| Work required |
What number of lines in the listing contain "Layout"? Answer with that number only.

| Extracted material |

* * * * *

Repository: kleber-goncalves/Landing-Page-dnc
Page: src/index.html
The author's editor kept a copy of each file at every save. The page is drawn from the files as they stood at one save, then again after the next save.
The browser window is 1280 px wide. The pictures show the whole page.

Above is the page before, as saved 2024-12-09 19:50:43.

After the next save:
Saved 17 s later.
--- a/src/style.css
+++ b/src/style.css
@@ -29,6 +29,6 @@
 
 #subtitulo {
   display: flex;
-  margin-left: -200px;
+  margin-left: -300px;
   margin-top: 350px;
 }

* * * * *

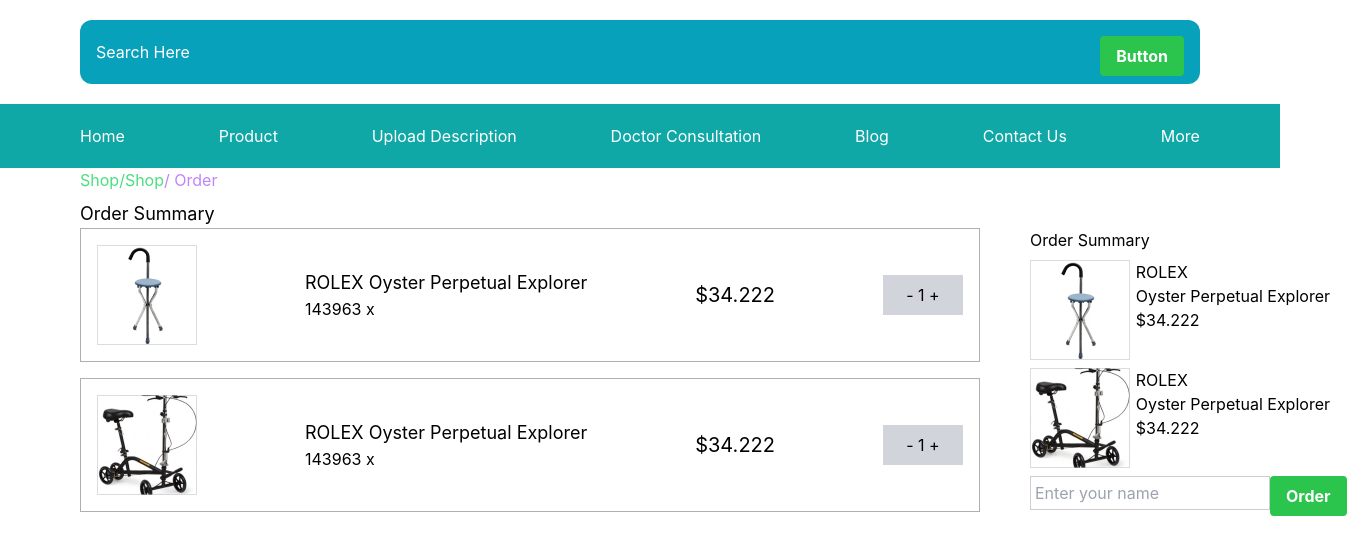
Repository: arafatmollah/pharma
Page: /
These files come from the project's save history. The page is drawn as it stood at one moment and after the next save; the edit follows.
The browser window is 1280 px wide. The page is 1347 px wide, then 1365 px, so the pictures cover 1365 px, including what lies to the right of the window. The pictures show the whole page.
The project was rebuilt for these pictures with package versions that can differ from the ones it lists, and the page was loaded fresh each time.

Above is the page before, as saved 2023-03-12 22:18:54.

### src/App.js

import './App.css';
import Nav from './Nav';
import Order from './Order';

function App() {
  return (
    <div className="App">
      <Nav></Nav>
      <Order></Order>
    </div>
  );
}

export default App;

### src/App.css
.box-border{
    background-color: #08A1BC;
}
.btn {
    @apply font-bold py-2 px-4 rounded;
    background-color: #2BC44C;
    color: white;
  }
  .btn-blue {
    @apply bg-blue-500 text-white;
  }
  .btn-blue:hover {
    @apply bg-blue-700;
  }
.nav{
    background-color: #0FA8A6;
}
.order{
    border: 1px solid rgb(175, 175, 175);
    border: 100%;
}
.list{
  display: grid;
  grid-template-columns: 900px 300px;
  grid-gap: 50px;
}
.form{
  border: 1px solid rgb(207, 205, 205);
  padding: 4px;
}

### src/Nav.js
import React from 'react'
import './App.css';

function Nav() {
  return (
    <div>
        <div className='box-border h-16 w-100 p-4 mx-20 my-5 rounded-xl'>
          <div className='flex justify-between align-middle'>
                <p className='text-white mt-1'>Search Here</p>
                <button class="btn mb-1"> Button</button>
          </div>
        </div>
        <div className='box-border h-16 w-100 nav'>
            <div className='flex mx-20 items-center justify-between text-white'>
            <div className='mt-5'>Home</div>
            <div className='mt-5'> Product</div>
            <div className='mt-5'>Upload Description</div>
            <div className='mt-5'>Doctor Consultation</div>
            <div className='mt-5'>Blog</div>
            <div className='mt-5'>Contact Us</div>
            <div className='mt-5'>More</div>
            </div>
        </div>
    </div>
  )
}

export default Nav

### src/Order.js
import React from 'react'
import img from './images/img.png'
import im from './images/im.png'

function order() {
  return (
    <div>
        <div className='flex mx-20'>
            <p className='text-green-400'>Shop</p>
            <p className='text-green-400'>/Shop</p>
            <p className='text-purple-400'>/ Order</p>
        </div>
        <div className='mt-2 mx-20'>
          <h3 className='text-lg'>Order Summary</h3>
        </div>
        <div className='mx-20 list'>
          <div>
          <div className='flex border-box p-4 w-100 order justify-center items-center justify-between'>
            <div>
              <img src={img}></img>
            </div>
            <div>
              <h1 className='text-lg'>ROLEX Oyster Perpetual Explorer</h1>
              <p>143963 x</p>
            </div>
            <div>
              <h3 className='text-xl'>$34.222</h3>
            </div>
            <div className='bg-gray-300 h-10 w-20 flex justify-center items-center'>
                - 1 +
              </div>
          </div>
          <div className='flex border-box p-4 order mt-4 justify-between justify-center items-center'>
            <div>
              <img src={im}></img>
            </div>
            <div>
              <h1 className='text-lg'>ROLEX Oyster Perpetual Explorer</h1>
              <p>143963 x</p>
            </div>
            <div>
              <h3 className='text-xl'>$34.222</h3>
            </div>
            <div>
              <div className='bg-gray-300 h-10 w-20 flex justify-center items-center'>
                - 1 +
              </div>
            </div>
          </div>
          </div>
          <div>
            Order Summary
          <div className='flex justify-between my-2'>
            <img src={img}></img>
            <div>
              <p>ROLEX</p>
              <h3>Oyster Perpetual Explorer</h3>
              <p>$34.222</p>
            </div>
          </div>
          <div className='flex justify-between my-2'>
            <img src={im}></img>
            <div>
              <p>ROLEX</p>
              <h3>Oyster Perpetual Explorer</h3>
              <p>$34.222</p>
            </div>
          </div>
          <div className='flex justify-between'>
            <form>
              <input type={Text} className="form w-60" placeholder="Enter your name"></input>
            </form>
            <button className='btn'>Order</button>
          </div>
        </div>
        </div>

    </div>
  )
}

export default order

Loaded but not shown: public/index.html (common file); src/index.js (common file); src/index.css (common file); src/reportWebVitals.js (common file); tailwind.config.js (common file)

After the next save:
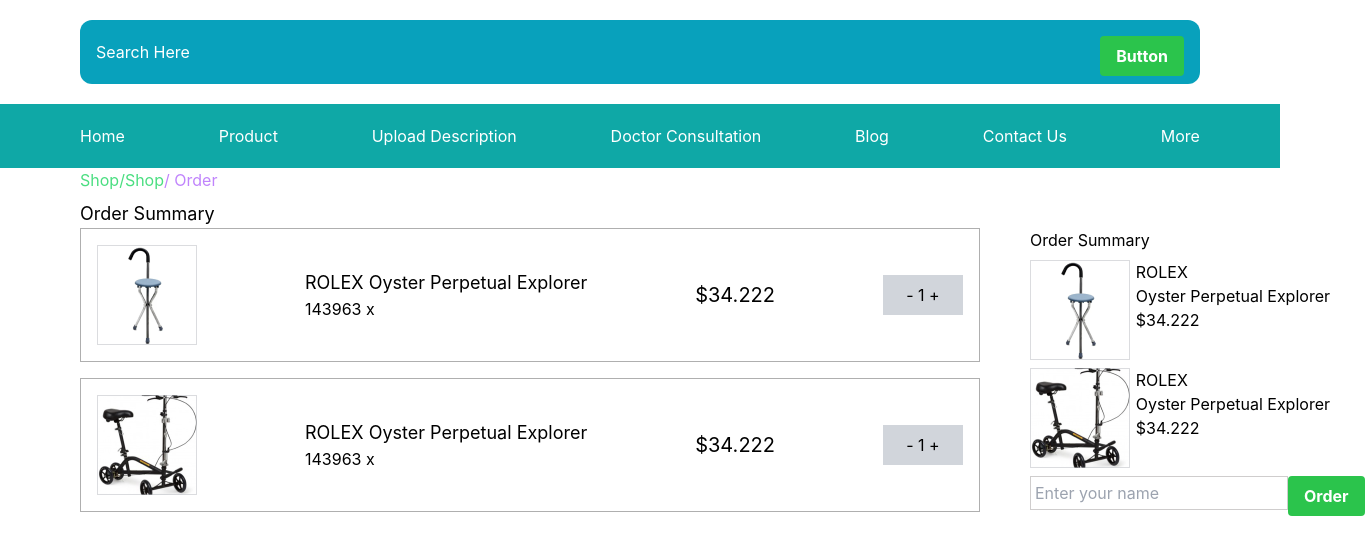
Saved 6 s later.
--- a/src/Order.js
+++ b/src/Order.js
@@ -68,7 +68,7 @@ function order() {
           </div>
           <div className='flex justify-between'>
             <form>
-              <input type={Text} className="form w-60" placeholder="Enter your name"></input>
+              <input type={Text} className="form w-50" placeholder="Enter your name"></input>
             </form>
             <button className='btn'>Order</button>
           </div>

* * * * *

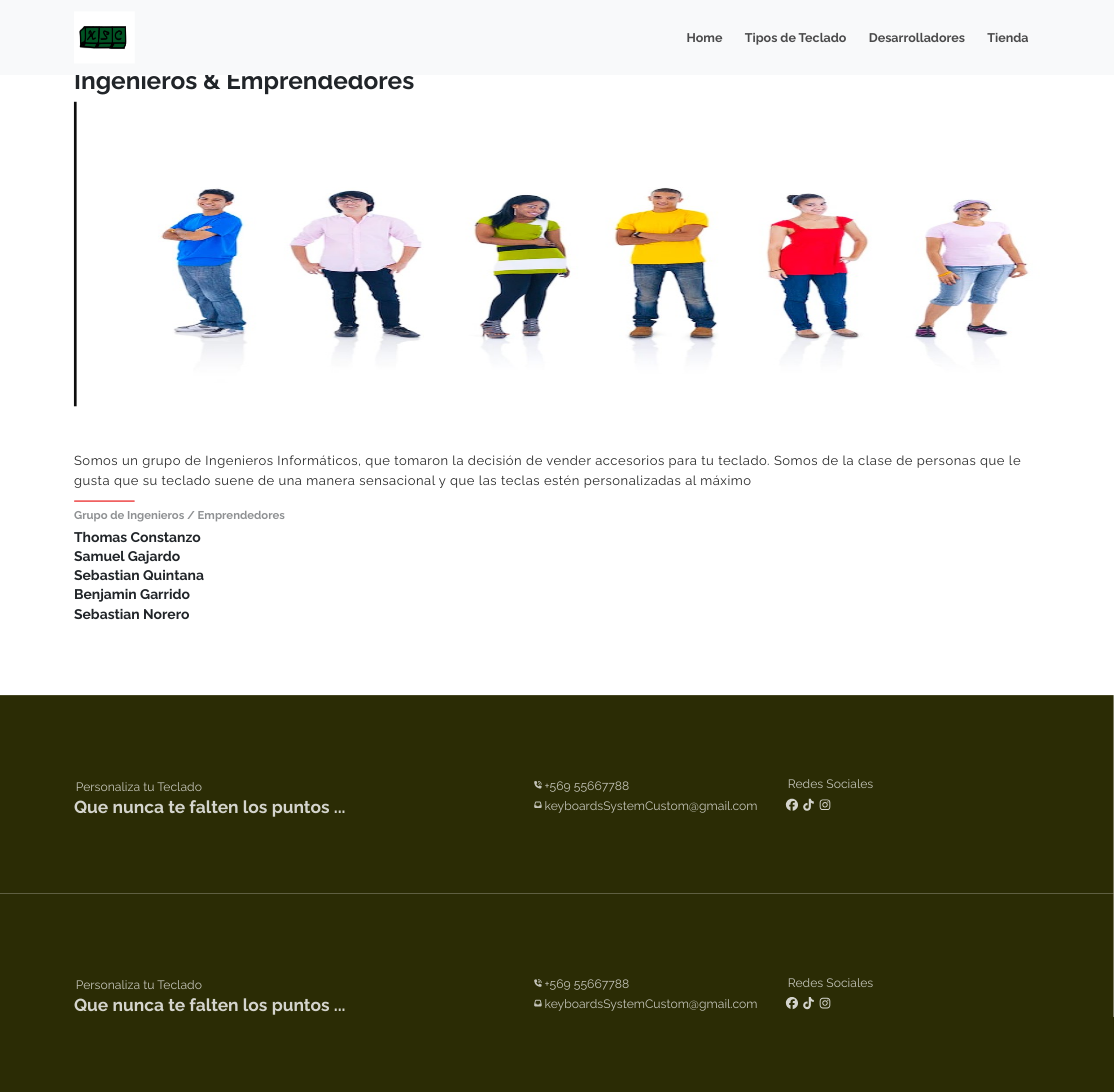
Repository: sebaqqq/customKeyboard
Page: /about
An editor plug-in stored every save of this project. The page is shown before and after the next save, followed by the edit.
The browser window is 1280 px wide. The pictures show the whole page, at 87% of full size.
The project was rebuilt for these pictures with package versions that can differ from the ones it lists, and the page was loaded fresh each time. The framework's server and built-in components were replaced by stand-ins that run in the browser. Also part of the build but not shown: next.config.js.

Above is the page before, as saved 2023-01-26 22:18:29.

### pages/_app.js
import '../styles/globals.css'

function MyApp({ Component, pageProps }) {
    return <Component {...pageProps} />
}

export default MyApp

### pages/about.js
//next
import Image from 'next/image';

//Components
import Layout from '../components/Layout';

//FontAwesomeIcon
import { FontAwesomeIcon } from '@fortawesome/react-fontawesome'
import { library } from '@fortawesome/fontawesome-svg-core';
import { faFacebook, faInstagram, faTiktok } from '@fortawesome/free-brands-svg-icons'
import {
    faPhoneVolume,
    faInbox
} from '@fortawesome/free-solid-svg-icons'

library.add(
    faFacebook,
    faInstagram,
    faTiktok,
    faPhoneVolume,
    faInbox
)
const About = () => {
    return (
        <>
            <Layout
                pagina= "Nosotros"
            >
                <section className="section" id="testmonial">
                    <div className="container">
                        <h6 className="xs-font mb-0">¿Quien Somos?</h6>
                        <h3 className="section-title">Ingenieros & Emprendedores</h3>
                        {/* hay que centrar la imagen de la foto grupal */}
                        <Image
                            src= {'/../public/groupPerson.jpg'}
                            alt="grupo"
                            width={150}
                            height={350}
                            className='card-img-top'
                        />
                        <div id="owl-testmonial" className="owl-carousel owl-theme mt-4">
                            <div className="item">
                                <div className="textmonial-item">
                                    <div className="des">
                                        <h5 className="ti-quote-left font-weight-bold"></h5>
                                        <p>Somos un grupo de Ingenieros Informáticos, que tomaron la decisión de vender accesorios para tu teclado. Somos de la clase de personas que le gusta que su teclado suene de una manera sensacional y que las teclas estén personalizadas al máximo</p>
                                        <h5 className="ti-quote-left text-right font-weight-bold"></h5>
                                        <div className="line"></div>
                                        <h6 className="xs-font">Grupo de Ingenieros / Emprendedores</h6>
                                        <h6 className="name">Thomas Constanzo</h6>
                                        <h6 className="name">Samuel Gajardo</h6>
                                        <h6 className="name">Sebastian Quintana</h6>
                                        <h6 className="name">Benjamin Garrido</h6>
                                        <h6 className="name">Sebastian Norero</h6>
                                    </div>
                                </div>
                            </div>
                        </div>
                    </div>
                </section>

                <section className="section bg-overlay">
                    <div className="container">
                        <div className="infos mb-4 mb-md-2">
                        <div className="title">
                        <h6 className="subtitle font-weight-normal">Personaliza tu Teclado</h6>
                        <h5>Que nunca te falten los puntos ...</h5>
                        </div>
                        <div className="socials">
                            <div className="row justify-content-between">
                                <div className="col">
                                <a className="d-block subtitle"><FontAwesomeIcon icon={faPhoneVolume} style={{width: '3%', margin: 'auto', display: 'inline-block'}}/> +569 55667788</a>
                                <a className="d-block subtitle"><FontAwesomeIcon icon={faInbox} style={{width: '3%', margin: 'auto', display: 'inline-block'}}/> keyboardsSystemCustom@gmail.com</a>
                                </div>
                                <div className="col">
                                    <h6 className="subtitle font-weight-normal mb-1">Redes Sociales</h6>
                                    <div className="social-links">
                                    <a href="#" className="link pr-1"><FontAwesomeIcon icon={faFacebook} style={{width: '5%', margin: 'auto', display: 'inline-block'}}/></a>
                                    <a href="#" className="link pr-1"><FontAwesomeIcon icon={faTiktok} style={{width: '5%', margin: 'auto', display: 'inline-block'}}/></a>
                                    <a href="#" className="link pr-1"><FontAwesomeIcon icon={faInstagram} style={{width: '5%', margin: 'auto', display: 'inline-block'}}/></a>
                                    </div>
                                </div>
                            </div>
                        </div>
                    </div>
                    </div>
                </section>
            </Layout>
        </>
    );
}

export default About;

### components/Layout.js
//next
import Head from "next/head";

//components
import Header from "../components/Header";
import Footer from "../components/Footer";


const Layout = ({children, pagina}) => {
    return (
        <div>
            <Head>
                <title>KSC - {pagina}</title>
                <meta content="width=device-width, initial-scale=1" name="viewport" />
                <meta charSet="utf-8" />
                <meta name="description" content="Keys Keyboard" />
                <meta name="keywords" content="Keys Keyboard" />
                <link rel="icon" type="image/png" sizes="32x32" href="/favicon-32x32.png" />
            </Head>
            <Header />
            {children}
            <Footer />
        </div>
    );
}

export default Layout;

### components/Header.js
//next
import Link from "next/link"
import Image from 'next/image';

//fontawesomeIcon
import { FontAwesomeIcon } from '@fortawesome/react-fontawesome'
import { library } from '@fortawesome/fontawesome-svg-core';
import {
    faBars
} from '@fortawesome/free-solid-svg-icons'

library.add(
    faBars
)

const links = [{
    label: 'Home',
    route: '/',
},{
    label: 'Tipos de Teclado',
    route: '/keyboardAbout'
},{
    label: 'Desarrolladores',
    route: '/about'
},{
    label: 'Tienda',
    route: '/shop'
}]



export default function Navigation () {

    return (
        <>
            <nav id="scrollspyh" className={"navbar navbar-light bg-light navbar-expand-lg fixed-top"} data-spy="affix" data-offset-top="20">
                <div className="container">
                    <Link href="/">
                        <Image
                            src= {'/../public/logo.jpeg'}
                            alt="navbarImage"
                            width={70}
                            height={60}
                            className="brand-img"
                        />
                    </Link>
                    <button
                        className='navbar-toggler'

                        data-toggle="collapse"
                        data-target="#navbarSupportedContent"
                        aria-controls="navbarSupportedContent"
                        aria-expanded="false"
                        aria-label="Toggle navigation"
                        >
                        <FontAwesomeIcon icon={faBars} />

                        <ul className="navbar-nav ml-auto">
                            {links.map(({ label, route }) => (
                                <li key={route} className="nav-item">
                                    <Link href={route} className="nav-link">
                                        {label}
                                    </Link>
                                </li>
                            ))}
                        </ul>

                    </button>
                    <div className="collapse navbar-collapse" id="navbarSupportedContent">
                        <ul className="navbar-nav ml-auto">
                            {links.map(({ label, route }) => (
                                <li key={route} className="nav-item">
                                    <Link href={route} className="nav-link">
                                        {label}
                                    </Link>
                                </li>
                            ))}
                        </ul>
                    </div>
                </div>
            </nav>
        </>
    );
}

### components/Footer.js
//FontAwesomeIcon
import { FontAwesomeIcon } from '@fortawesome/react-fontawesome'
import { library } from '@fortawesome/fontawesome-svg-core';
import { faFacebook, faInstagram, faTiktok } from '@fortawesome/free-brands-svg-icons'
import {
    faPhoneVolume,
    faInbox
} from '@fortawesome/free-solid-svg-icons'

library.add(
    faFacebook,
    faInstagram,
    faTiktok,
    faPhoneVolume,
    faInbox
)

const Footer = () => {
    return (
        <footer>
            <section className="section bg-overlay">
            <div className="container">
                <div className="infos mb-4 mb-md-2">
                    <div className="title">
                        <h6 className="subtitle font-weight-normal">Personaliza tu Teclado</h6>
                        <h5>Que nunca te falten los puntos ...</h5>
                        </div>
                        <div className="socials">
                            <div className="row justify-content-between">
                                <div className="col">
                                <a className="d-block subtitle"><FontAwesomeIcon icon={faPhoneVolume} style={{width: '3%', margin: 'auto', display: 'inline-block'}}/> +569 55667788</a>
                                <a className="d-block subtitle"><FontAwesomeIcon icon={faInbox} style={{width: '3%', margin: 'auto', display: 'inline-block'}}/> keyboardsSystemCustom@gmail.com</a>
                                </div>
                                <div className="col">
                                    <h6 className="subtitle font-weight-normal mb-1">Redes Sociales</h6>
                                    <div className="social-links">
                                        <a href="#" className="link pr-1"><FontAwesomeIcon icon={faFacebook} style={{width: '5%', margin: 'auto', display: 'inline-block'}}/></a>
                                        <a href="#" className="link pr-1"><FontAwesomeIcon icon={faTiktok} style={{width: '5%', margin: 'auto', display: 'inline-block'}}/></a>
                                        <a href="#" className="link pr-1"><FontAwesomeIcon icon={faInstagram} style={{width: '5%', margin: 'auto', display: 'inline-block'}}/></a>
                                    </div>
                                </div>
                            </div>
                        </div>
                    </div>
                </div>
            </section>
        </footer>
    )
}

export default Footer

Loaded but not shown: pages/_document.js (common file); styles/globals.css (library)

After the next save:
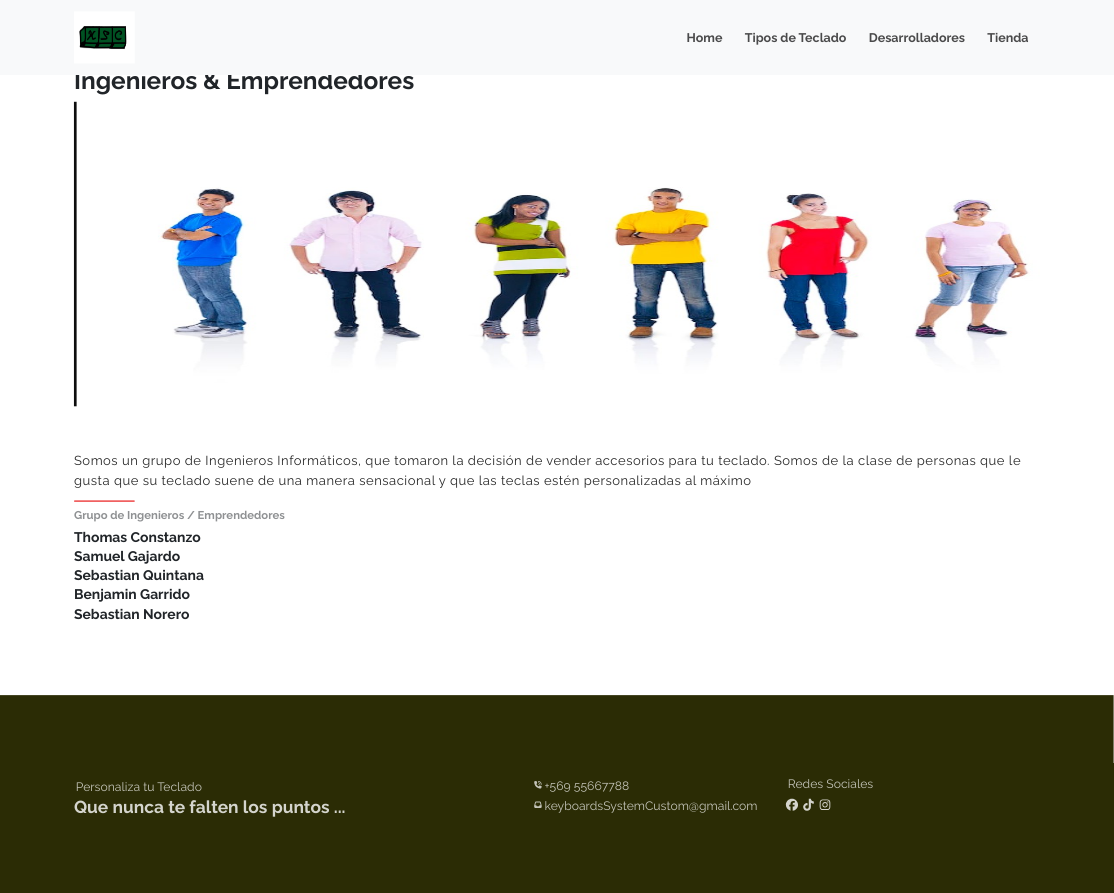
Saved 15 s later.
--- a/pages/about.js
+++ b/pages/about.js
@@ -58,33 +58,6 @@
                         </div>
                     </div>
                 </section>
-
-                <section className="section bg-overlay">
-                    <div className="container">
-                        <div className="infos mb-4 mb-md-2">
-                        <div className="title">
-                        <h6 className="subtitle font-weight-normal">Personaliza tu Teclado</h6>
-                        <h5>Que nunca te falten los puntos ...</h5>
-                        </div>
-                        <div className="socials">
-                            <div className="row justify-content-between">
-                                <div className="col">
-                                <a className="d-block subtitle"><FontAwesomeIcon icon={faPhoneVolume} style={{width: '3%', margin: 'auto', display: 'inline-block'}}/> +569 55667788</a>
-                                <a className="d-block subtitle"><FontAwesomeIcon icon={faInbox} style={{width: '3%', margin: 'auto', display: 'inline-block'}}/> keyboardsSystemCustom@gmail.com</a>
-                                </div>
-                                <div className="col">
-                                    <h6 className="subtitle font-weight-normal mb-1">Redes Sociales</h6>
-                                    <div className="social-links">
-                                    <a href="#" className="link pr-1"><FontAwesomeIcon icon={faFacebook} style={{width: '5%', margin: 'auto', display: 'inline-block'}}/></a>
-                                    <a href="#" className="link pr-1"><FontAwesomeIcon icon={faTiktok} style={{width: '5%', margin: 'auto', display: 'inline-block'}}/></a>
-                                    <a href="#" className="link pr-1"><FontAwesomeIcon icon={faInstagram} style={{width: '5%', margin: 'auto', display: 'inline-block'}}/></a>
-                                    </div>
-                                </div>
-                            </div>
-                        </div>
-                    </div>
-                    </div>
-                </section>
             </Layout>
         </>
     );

* * * * *

| Answer to this task |
7